As well as raising money for new investments, the IPO would expand the ability of its 300 employees to get shares in the group, which is currently a partnership.
Bridgepoint has always had share ownership schemes for staff but a full flotation would allow all members to become shareholders - unusual in private equity firms.
Profits for its future shareholders would come from the fees Bridgepoint makes from investors in its funds and a share of the “carried interest” profit on its funds investments.
Carried interest, also known as “the carry” is shared between investors in private equity funds, the individual dealmakers and “the house” - in this case Bridgepoint itself.
The IPO plan follows that of another partnership, the law firm Mischcon de Reya, which is also plotting to raise new funds on the stock market for expansion and to give a wider range of staff the chance to own a share in the business.
Two years ago, Bridgepoint brought in a new outside shareholder in Dyal and raised capital, which it used to buy debt investor EQT Credit.
Currently 140 staff members own equity in the firm but they are expected only to sell down a small proportion of their stakes.
In the past 30 years, Bridgepoint has built up a reputation as a leading player in the European market for medium-sized deals, making consistently strong returns for investors in its funds, who are largely pension and insurance funds and other institutional investors.
Its flagship Bridgepoint Europe strategy has some 300 investors.

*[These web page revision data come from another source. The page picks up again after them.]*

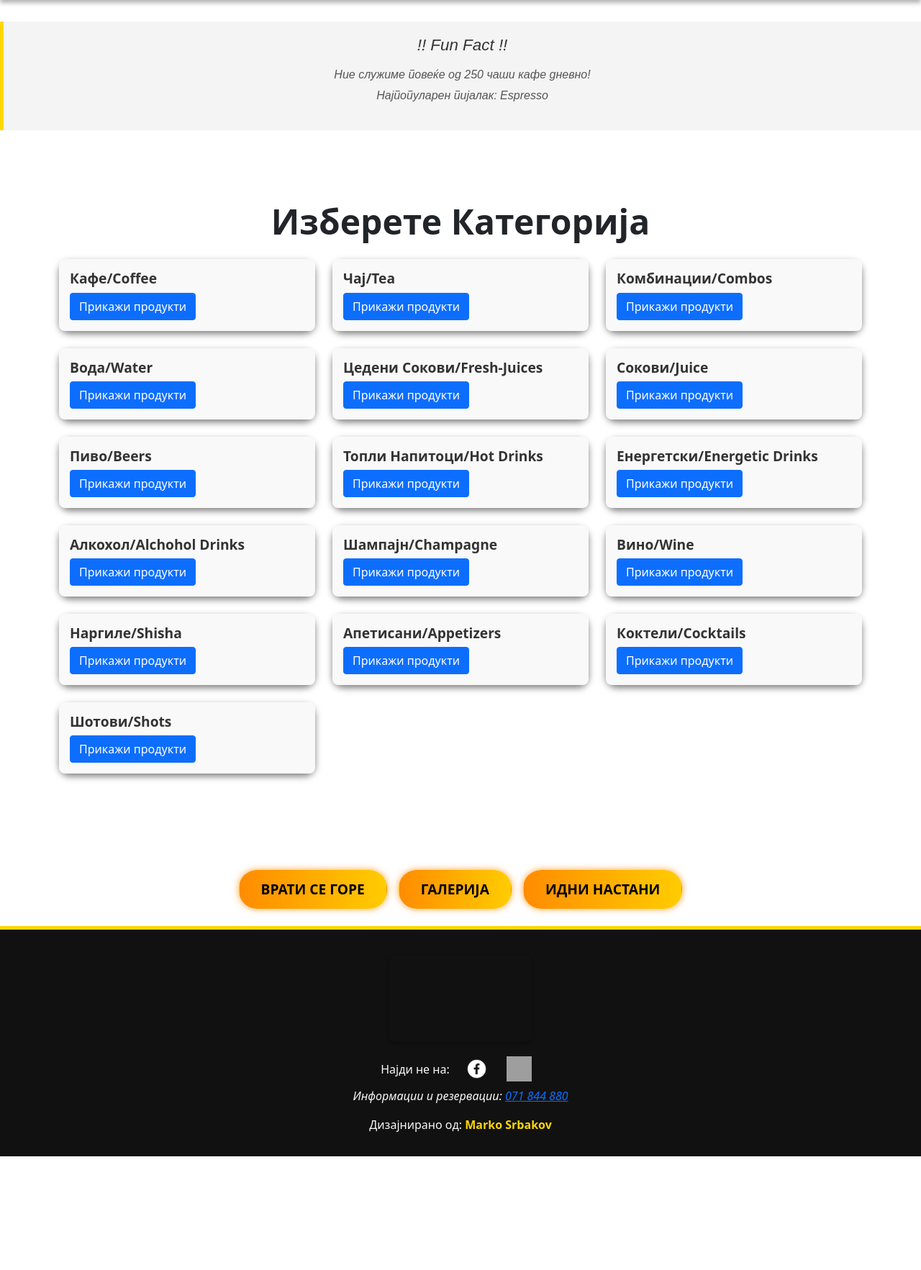
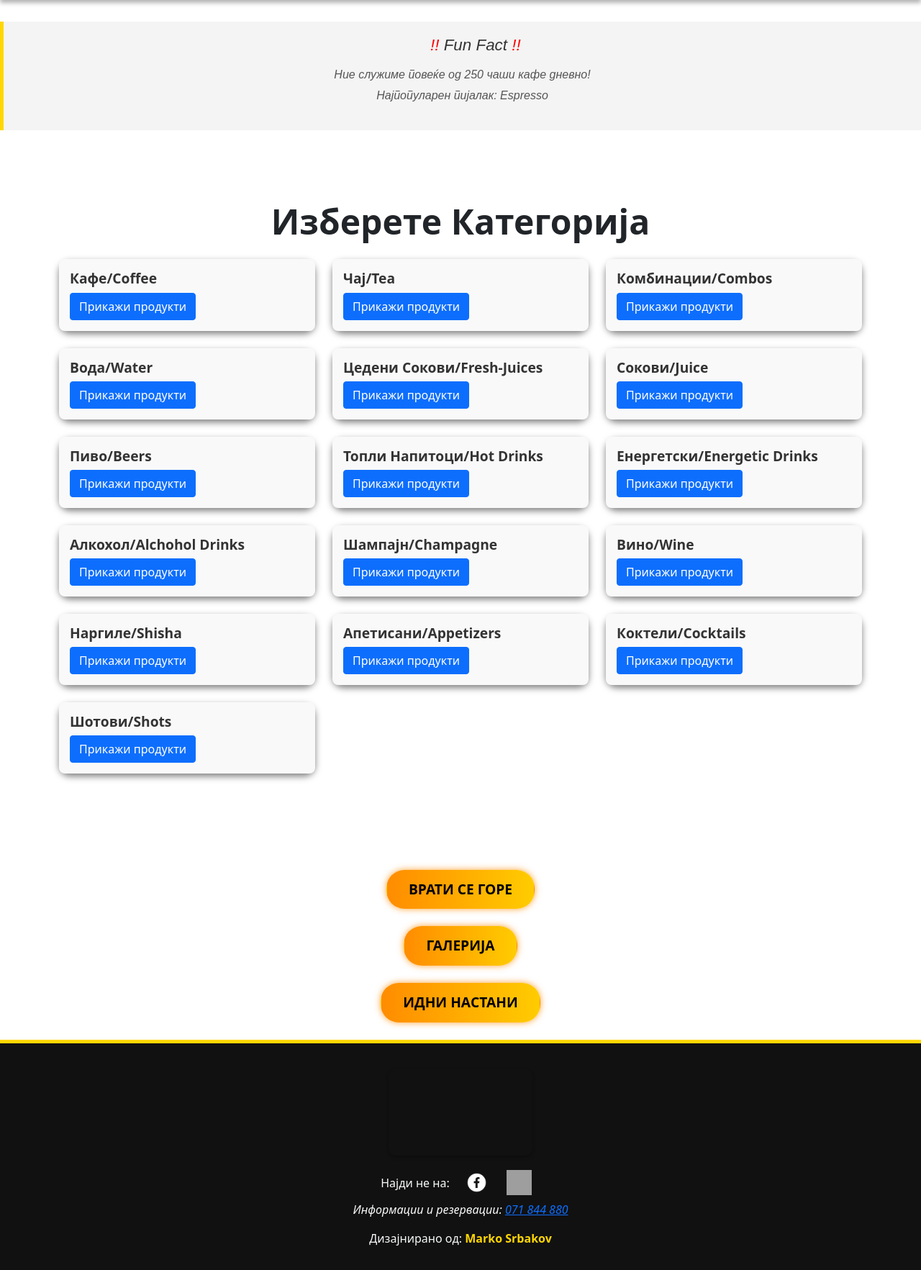
Before and after one commit to markosrbakov/GalacticCaffe, a Django app: page / in a window 1280 px wide. Shown: the part 500-2265 px from the top of the page at 72% size. Before the commit the page ends 2107 px from the top, so only its background shows below. Run offline with Django 5.2, Linux system fonts and the light colour scheme; data comes from the database, SQL or seed files in the repository; grey boxes are pictures that could not be loaded.

Commit message:
Update buttons and facts in index.html

```diff
--- a/templates/index.html
+++ b/templates/index.html
@@ -236,7 +236,24 @@
             margin: 5px 0;
         }
 
+        @keyframes move-left-right {
+            0% {
+                transform: translateX(0);
+            }
+            50% {
+                transform: translateX(20px);
+            }
+            100% {
+                transform: translateX(0);
+            }
+        }
 
+        .fun-facts h3 {
+            animation: move-left-right 1s ease-in-out infinite;
+        }
+        .red-text {
+            color: red;
+        }
     </style>
 </head>
 <body>
@@ -250,7 +267,7 @@
 </div>
 
 <div class="fun-facts">
-    <h3>!! Fun Fact !!</h3>
+    <h3><span class="red-text">!!</span> Fun Fact <span class="red-text">!!</span></h3>
     <ul>
         <li>Ние служиме повеќе од 250 чаши кафе дневно!</li>
         <li>Најпопуларен пијалак: Espresso</li>
@@ -294,14 +311,15 @@
         {% endfor %}
     </div>
 </div>
-
-<div class="d-flex justify-content-center gap-3">
+<div class="text-center mb-4">
     <button onclick="scrollToTop()" class="btn neon-button">Врати се горе</button>
+</div>
+<div class="text-center mb-4">
     <a href="/gallery" class="btn neon-button">Галерија</a>
+</div>
+<div class="text-center mb-4">
     <a href="/events" class="btn neon-button">Идни Настани</a>
 </div>
-</br>
-
 <footer class="text-center text-light py-3">
     <div class="map-container">
         <iframe
```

Its backers invest for an average of more than nine years, the company said.
In today’s statement, it said total operating income rose from £144.8 million in 2018 to £191.8 million in 2020, with underlying profit measured as earnings before interest, tax, depreciation and amortisation of £66.1 million against £43.3 million before.
“Significant further profitable growth has been achieved in the first quarter of the financial year 2021,” it said.
Executive chairman William Jackson said: “Over the last 30 years we’ve built the global leader in middle market growth investing, with strength and depth across two very complementary strategies in private equity and private credit.”
He said the group had grown assets under management from e9 billion in 2011 to e27.1 billion this year.
“We expect this strong growth to continue in the near and longer term as we continue to develop our existing strategies and further broaden our platform.”
If the float goes ahead, the shares would be listed on the main market of the London Stock Exchange and would target a free float of at least a quarter of the business.
JPMorgan and Morgan Stanley are acting as joint global coordinators, with JPMorgan as sole sponsor and BNP Paribas, Citi, and Merrill Lynch as joint bookrunners.
Moelis is acting as financial adviser to the firm.
Bridgepoint’s relatively new private credit arm, providing debt to companies, is already in the top 10 of European firms, according to Prequin research.
The firm has 43 partners whose average time with the firm is 15 years.
Private equity and debt funds have boomed in popularity among investors in recent years as pension funds and other institutions seek better returns in the low interest rate environment.
Bridgepoint said demand is still growing rapidly as a “substantial majority” of institutions say they are looking to increase their investment allocations to private markets both in the short and long term.
Its current fund investors include 13 of the top 20 US state pension funds but is widely spread geographically, it said.
While its assets under management have grown sharply in recent years, it predicted continued strong growth, citing its recent Bridgepoint Development Capital IV fund fund, which closed its £1.6 billion fundraiser last September.
Its Bridgepoint Credit Opportunities and Bridgepoint Direct Lending funds are currently raising new money while Bridgepoint Europe and Bridgepoint Growth are expecting to hit the road soon.